Daren Blomquist, vice president at RealtyTrac—a company that divulges analytics and housing data—believes that foreclosure rates are set to taper off substantially. “Given that August 2006 was the peak of the housing bubble, this eight-and-a-half year low in foreclosure activity is a significant milestone and a sign that nationwide foreclosure activity is on track to return to historic norms this year — and is possibly even headed below historic norms…,” said Blomquist.
According to CoreLogic National Foreclosure Report, in February of this year, there were 39,000 foreclosures, which is a large decrease from the foreclosure rate of February of last year which was 46,000.
This may all be due to the economy picking up all around. One could say that from February 14 to February 15, foreclosure inventory decreased because more people became employed, thus they were able to pay their mortgages. Home values have increased as well, as has the demand for homes—another great sign.

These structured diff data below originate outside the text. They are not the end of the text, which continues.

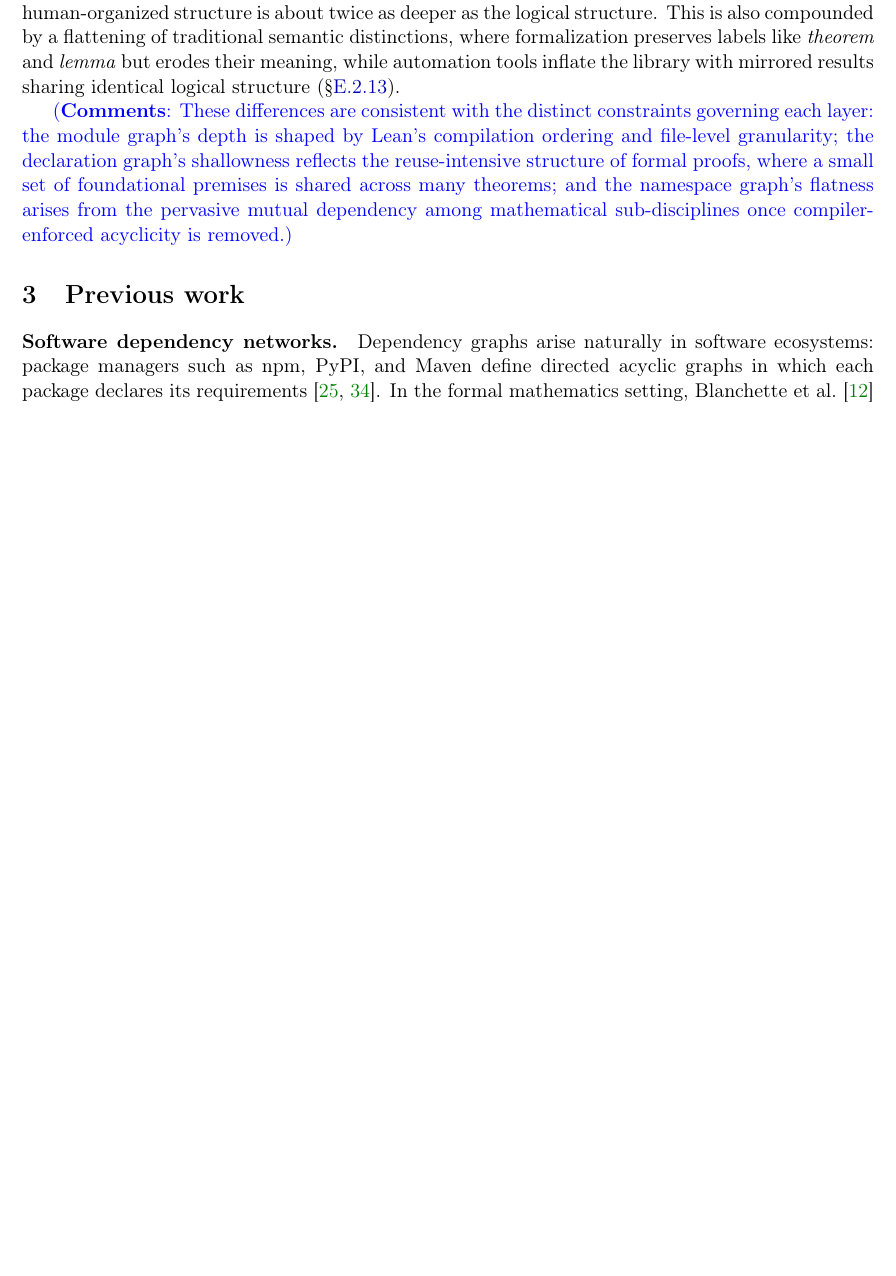
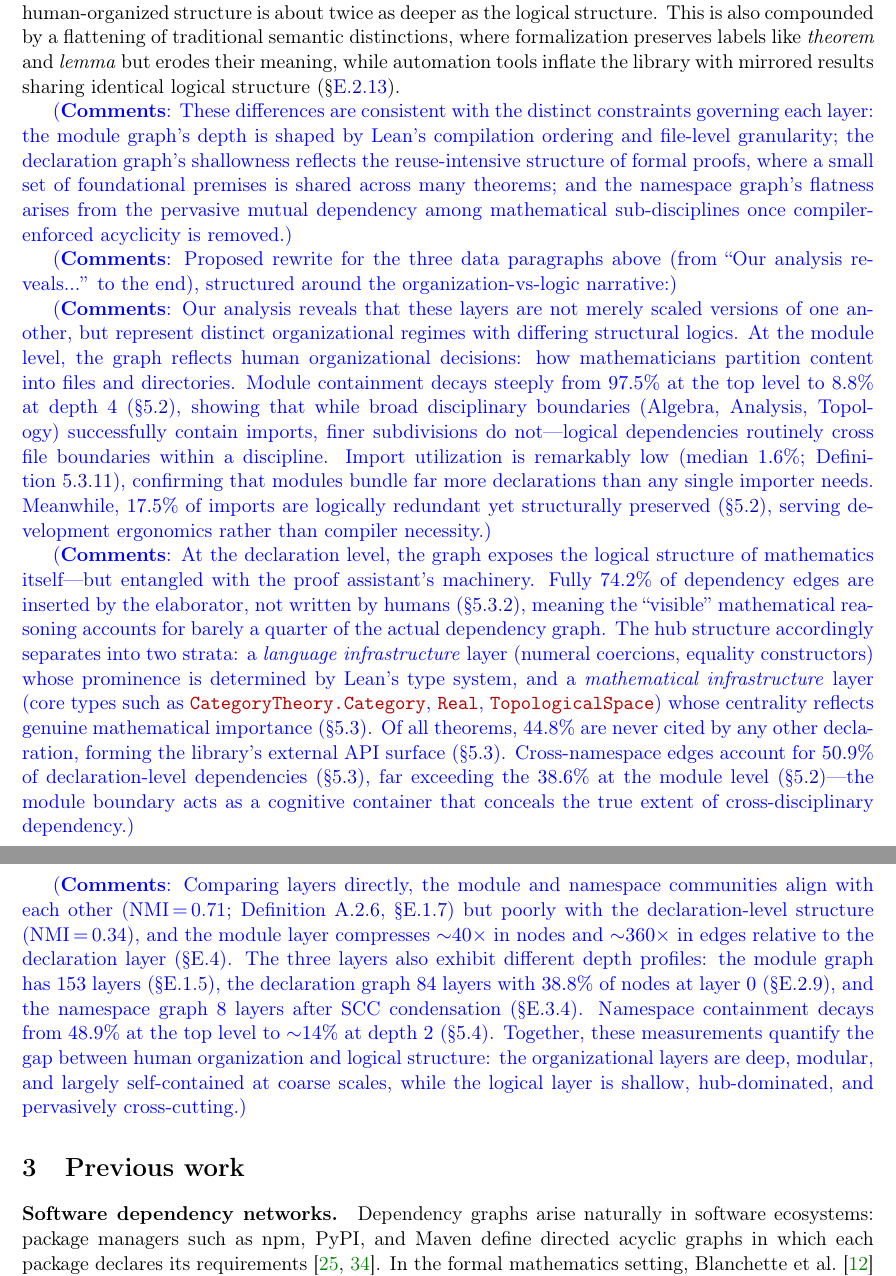
Before and after one commit to MathNetwork/MathlibGraph, a LaTeX paper (paper/main.tex, which reads paper/sections/main/contribution.tex): part of page 4 of 108 before the commit and two parts of pages 4 and 5 of 109 after it, the two joined at a grey line, cut so that both start at the same text, the shorter picture padded with empty space. Compiled offline with pdfLaTeX.

Commit message:
Add proposed narrative-driven rewrite in \xinze{} comments
Draft replacement for data paragraphs in contribution section,
structured around organization-vs-logic framework: module level
(human decisions), declaration level (logic + tool artifacts),
cross-layer comparison.

Co-Authored-By: Claude Opus 4.6 <noreply@anthropic.com>

```diff
--- a/paper/sections/main/contribution.tex
+++ b/paper/sections/main/contribution.tex
@@ -18,3 +18,11 @@ At the declaration level, $74.2\%$ of all dependency edges are synthesized by th
 The three layers also exhibit markedly different topologies: the module graph forms a 153-layer deep funnel (\S\ref{sec:dag-depth}), the declaration graph is shallow and top-heavy (84 layers, 38.8\% at layer~0; \S\ref{sec:thm-dag-depth}), and the namespace graph is nearly flat (8 layers after SCC condensation; \S\ref{sec:ns-dag-depth}). So, the human-organized structure is about twice as deeper as the logical structure. This is also compounded by a flattening of traditional semantic distinctions, where formalization preserves labels like \emph{theorem} and \emph{lemma} but erodes their meaning, while automation tools inflate the library with mirrored results sharing identical logical structure (\S\ref{sec:thm-vs-lemma}).
 
 \xinze{These differences are consistent with the distinct constraints governing each layer: the module graph's depth is shaped by Lean's compilation ordering and file-level granularity; the declaration graph's shallowness reflects the reuse-intensive structure of formal proofs, where a small set of foundational premises is shared across many theorems; and the namespace graph's flatness arises from the pervasive mutual dependency among mathematical sub-disciplines once compiler-enforced acyclicity is removed.}
+
+\xinze{Proposed rewrite for the three data paragraphs above (from ``Our analysis reveals...'' to the end), structured around the organization-vs-logic narrative:}
+
+\xinze{Our analysis reveals that these layers are not merely scaled versions of one another, but represent distinct organizational regimes with differing structural logics. At the module level, the graph reflects human organizational decisions: how mathematicians partition content into files and directories. Module containment decays steeply from $97.5\%$ at the top level to $8.8\%$ at depth~$4$ (\S\ref{sec:module-containment}), showing that while broad disciplinary boundaries (Algebra, Analysis, Topology) successfully contain imports, finer subdivisions do not---logical dependencies routinely cross file boundaries within a discipline. Import utilization is remarkably low (median $1.6\%$; Definition~\ref{def:import-util}), confirming that modules bundle far more declarations than any single importer needs. Meanwhile, $17.5\%$ of imports are logically redundant yet structurally preserved (\S\ref{sec:transitive-reduction}), serving development ergonomics rather than compiler necessity.}
+
+\xinze{At the declaration level, the graph exposes the logical structure of mathematics itself---but entangled with the proof assistant's machinery. Fully $74.2\%$ of dependency edges are inserted by the elaborator, not written by humans (\S\ref{sec:typeclass-synth}), meaning the ``visible'' mathematical reasoning accounts for barely a quarter of the actual dependency graph. The hub structure accordingly separates into two strata: a \emph{language infrastructure} layer (numeral coercions, equality constructors) whose prominence is determined by Lean's type system, and a \emph{mathematical infrastructure} layer (core types such as \decl{CategoryTheory.Category}, \decl{Real}, \decl{TopologicalSpace}) whose centrality reflects genuine mathematical importance (\S\ref{sec:thm-types}). Of all theorems, $44.8\%$ are never cited by any other declaration, forming the library's external API surface (\S\ref{sec:thm-leaves}). Cross-namespace edges account for $50.9\%$ of declaration-level dependencies (\S\ref{sec:thm-cross-namespace}), far exceeding the $38.6\%$ at the module level (\S\ref{sec:cross-namespace})---the module boundary acts as a cognitive container that conceals the true extent of cross-disciplinary dependency.}
+
+\xinze{Comparing layers directly, the module and namespace communities align with each other (NMI\,$=$\,0.71; Definition~\ref{def:nmi}, \S\ref{sec:sa-community}) but poorly with the declaration-level structure (NMI\,$=$\,0.34), and the module layer compresses ${\sim}40\times$ in nodes and ${\sim}360\times$ in edges relative to the declaration layer (\S\ref{sec:module-declaration}). The three layers also exhibit different depth profiles: the module graph has $153$ layers (\S\ref{sec:dag-depth}), the declaration graph $84$ layers with $38.8\%$ of nodes at layer~$0$ (\S\ref{sec:thm-dag-depth}), and the namespace graph $8$ layers after SCC condensation (\S\ref{sec:ns-dag-depth}). Namespace containment decays from $48.9\%$ at the top level to ${\sim}14\%$ at depth~$2$ (\S\ref{sec:containment-decay}). Together, these measurements quantify the gap between human organization and logical structure: the organizational layers are deep, modular, and largely self-contained at coarse scales, while the logical layer is shallow, hub-dominated, and pervasively cross-cutting.}
```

Even though foreclosure rates seem to be dwindling down for the most part, there are states in the U.S. that aren’t having the same results. For example, Massachusetts has an increase in foreclosure activity by about 53 percent from last year. New York has increased by 19 percent from last year, as well. One could ask why this is happening in some spots as opposed to others. Do some regions offer more employment? Is housing more in demand in other places?
All in all, as a whole the nation is having a decrease in foreclosure activity, which is a great sign for those employed in the housing economy. They can take advantage of increased demand for homes, more jobs and more families will be able to afford their mortgages. With analytics showing a more optimistic side of foreclosures, we are excited to see what is to come.